──────── Dataset records ────────

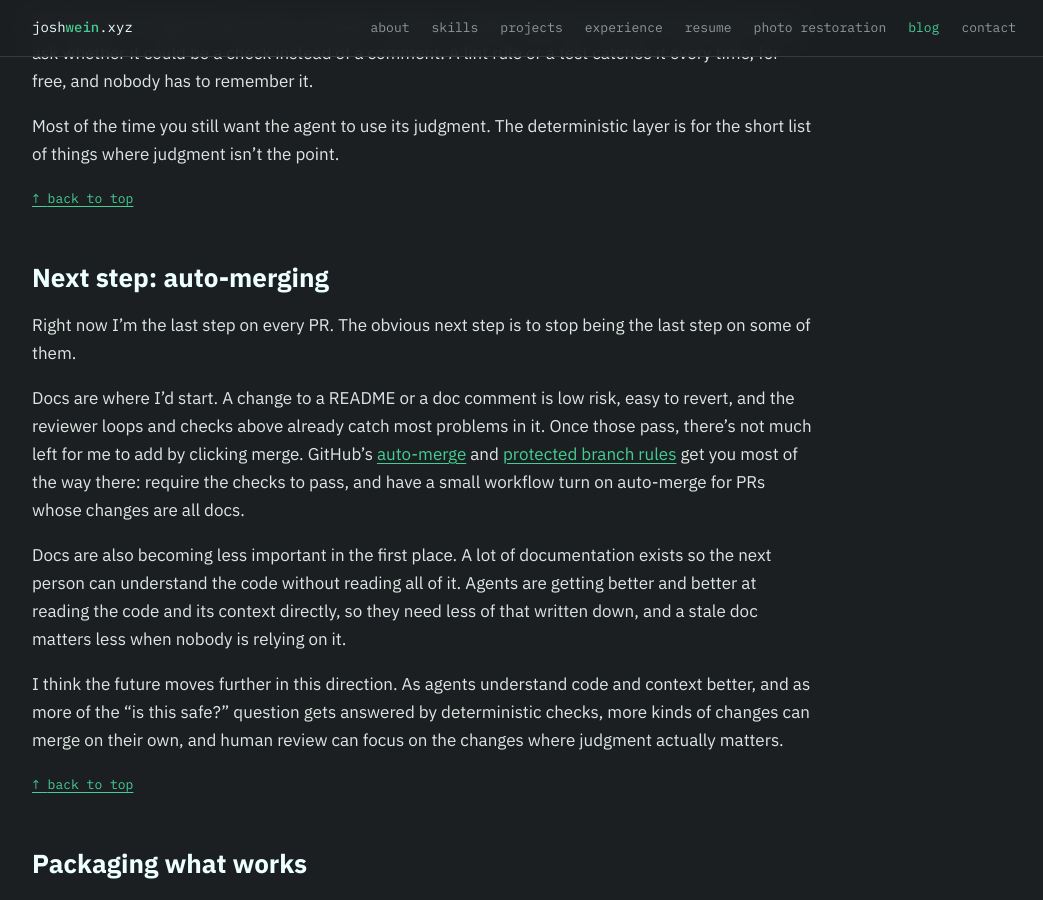
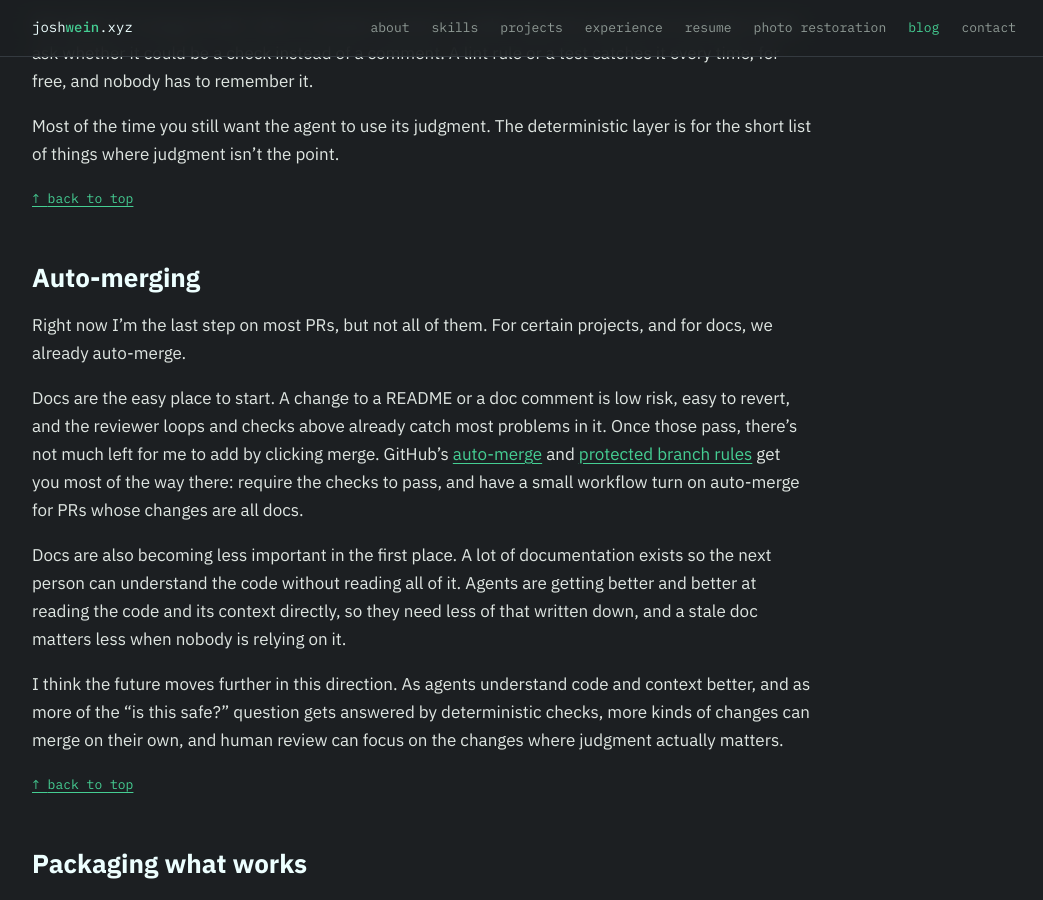
Before and after one commit to JoshWein/blog, a Jekyll site: the page built from _posts/2026-11-21-multi-agent-workflows.md, in a window 1280 px wide and 900 px high, scrolled down 7738 px. Shown: the whole window, without its empty margins (116-1159 px from the left). Built offline with Jekyll 4.4.1, drawn with Linux system fonts in a browser that asks for light colours; comment, search, counter and statistics services are not loaded; some of the changed text lies outside the part shown.

Commit message:
Reflect that some projects and docs already auto-merge
Co-Authored-By: Claude Opus 5.5 <noreply@anthropic.com>
Claude-Session: https://claude.ai/code/session_01HtAirmGQyAcmjJao62wzYe

```diff
--- a/_posts/2026-11-21-multi-agent-workflows.md
+++ b/_posts/2026-11-21-multi-agent-workflows.md
@@ -20,7 +20,7 @@ This post covers how that workflow fits together. It's for people who already us
 * [Automate the friction away](#automate-the-friction-away)
 * [Guardrails](#guardrails)
 * [Deterministic validation](#deterministic-validation)
-* [Next step: auto-merging](#next-step-auto-merging)
+* [Auto-merging](#auto-merging)
 * [Packaging what works](#packaging-what-works)
 * [What I want to try next](#what-i-want-to-try-next)
 * [This is a leadership problem too](#this-is-a-leadership-problem-too)
@@ -153,7 +153,7 @@ Either way, the review comments go back to whoever wrote the code, they fix it,
 <figcaption>two review loops before the PR reaches me</figcaption>
 </figure>
 
-None of this means I stop reviewing. I still review every PR my agents generate, because every so often an obvious, confidently wrong mistake makes it through all of the automated reviews. What the loops buy me is that by the time a PR reaches me, most of the small stuff is gone and I can spend my attention on whether the change is the right one.
+None of this means I stop reviewing. I still review most of the PRs my agents generate, and all of the ones that change real code, because every so often an obvious, confidently wrong mistake makes it through all of the automated reviews. What the loops buy me is that by the time a PR reaches me, most of the small stuff is gone and I can spend my attention on whether the change is the right one.
 
 [back to top](#top)
 {: .back-top}
@@ -218,7 +218,7 @@ The second half of that is making agents loud about their assumptions. I put ins
 
 I think of it like an airport. It's good to know which runway a pilot plans to land on, and which way they'll taxi once they're down, before it happens rather than after. Nobody in the tower is assuming the pilot is bad. It's that saying the plan out loud is how two planes find out they were headed for the same spot.
 
-The other guardrails are the ones I've already mentioned. Grill before building so the agents aren't guessing. Split work so agents don't collide. Review with a different model than the one that wrote the code. And I still read every PR myself before it merges. I even reviewed this entire blog post before posting it!
+The other guardrails are the ones I've already mentioned. Grill before building so the agents aren't guessing. Split work so agents don't collide. Review with a different model than the one that wrote the code. And I still read most PRs myself before they merge. I even reviewed this entire blog post before posting it!
 
 [back to top](#top)
 {: .back-top}
@@ -241,11 +241,11 @@ Most of the time you still want the agent to use its judgment. The deterministic
 [back to top](#top)
 {: .back-top}
 
-## Next step: auto-merging
+## Auto-merging
 
-Right now I'm the last step on every PR. The obvious next step is to stop being the last step on some of them.
+Right now I'm the last step on most PRs, but not all of them. For certain projects, and for docs, we already auto-merge.
 
-Docs are where I'd start. A change to a README or a doc comment is low risk, easy to revert, and the reviewer loops and checks above already catch most problems in it. Once those pass, there's not much left for me to add by clicking merge. GitHub's [auto-merge](https://docs.github.com/en/pull-requests/how-tos/merge-and-close-pull-requests/automatically-merging-a-pull-request) and [protected branch rules](https://docs.github.com/en/repositories/configuring-branches-and-merges-in-your-repository/managing-protected-branches/about-protected-branches) get you most of the way there: require the checks to pass, and have a small workflow turn on auto-merge for PRs whose changes are all docs.
+Docs are the easy place to start. A change to a README or a doc comment is low risk, easy to revert, and the reviewer loops and checks above already catch most problems in it. Once those pass, there's not much left for me to add by clicking merge. GitHub's [auto-merge](https://docs.github.com/en/pull-requests/how-tos/merge-and-close-pull-requests/automatically-merging-a-pull-request) and [protected branch rules](https://docs.github.com/en/repositories/configuring-branches-and-merges-in-your-repository/managing-protected-branches/about-protected-branches) get you most of the way there: require the checks to pass, and have a small workflow turn on auto-merge for PRs whose changes are all docs.
 
 Docs are also becoming less important in the first place. A lot of documentation exists so the next person can understand the code without reading all of it. Agents are getting better and better at reading the code and its context directly, so they need less of that written down, and a stale doc matters less when nobody is relying on it.
 
```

────────

- _Brief_
Exact repetition of all entries is required. The pictures should not appear.

- _Response box_
Before and after one commit to JoshWein/blog, a Jekyll site: the page built from _posts/2026-11-21-multi-agent-workflows.md, in a window 1280 px wide and 900 px high, scrolled down 7738 px. Shown: the whole window, without its empty margins (116-1159 px from the left). Built offline with Jekyll 4.4.1, drawn with Linux system fonts in a browser that asks for light colours; comment, search, counter and statistics services are not loaded; some of the changed text lies outside the part shown.

Commit message:
Reflect that some projects and docs already auto-merge
Co-Authored-By: Claude Opus 5.5 <noreply@anthropic.com>
Claude-Session: https://claude.ai/code/session_01HtAirmGQyAcmjJao62wzYe

```diff
--- a/_posts/2026-11-21-multi-agent-workflows.md
+++ b/_posts/2026-11-21-multi-agent-workflows.md
@@ -20,7 +20,7 @@ This post covers how that workflow fits together. It's for people who already us
 * [Automate the friction away](#automate-the-friction-away)
 * [Guardrails](#guardrails)
 * [Deterministic validation](#deterministic-validation)
-* [Next step: auto-merging](#next-step-auto-merging)
+* [Auto-merging](#auto-merging)
 * [Packaging what works](#packaging-what-works)
 * [What I want to try next](#what-i-want-to-try-next)
 * [This is a leadership problem too](#this-is-a-leadership-problem-too)
@@ -153,7 +153,7 @@ Either way, the review comments go back to whoever wrote the code, they fix it,
 <figcaption>two review loops before the PR reaches me</figcaption>
 </figure>
 
-None of this means I stop reviewing. I still review every PR my agents generate, because every so often an obvious, confidently wrong mistake makes it through all of the automated reviews. What the loops buy me is that by the time a PR reaches me, most of the small stuff is gone and I can spend my attention on whether the change is the right one.
+None of this means I stop reviewing. I still review most of the PRs my agents generate, and all of the ones that change real code, because every so often an obvious, confidently wrong mistake makes it through all of the automated reviews. What the loops buy me is that by the time a PR reaches me, most of the small stuff is gone and I can spend my attention on whether the change is the right one.
 
 [back to top](#top)
 {: .back-top}
@@ -218,7 +218,7 @@ The second half of that is making agents loud about their assumptions. I put ins
 
 I think of it like an airport. It's good to know which runway a pilot plans to land on, and which way they'll taxi once they're down, before it happens rather than after. Nobody in the tower is assuming the pilot is bad. It's that saying the plan out loud is how two planes find out they were headed for the same spot.
 
-The other guardrails are the ones I've already mentioned. Grill before building so the agents aren't guessing. Split work so agents don't collide. Review with a different model than the one that wrote the code. And I still read every PR myself before it merges. I even reviewed this entire blog post before posting it!
+The other guardrails are the ones I've already mentioned. Grill before building so the agents aren't guessing. Split work so agents don't collide. Review with a different model than the one that wrote the code. And I still read most PRs myself before they merge. I even reviewed this entire blog post before posting it!
 
 [back to top](#top)
 {: .back-top}
@@ -241,11 +241,11 @@ Most of the time you still want the agent to use its judgment. The deterministic
 [back to top](#top)
 {: .back-top}
 
-## Next step: auto-merging
+## Auto-merging
 
-Right now I'm the last step on every PR. The obvious next step is to stop being the last step on some of them.
+Right now I'm the last step on most PRs, but not all of them. For certain projects, and for docs, we already auto-merge.
 
-Docs are where I'd start. A change to a README or a doc comment is low risk, easy to revert, and the reviewer loops and checks above already catch most problems in it. Once those pass, there's not much left for me to add by clicking merge. GitHub's [auto-merge](https://docs.github.com/en/pull-requests/how-tos/merge-and-close-pull-requests/automatically-merging-a-pull-request) and [protected branch rules](https://docs.github.com/en/repositories/configuring-branches-and-merges-in-your-repository/managing-protected-branches/about-protected-branches) get you most of the way there: require the checks to pass, and have a small workflow turn on auto-merge for PRs whose changes are all docs.
+Docs are the easy place to start. A change to a README or a doc comment is low risk, easy to revert, and the reviewer loops and checks above already catch most problems in it. Once those pass, there's not much left for me to add by clicking merge. GitHub's [auto-merge](https://docs.github.com/en/pull-requests/how-tos/merge-and-close-pull-requests/automatically-merging-a-pull-request) and [protected branch rules](https://docs.github.com/en/repositories/configuring-branches-and-merges-in-your-repository/managing-protected-branches/about-protected-branches) get you most of the way there: require the checks to pass, and have a small workflow turn on auto-merge for PRs whose changes are all docs.
 
 Docs are also becoming less important in the first place. A lot of documentation exists so the next person can understand the code without reading all of it. Agents are getting better and better at reading the code and its context directly, so they need less of that written down, and a stale doc matters less when nobody is relying on it.
 
```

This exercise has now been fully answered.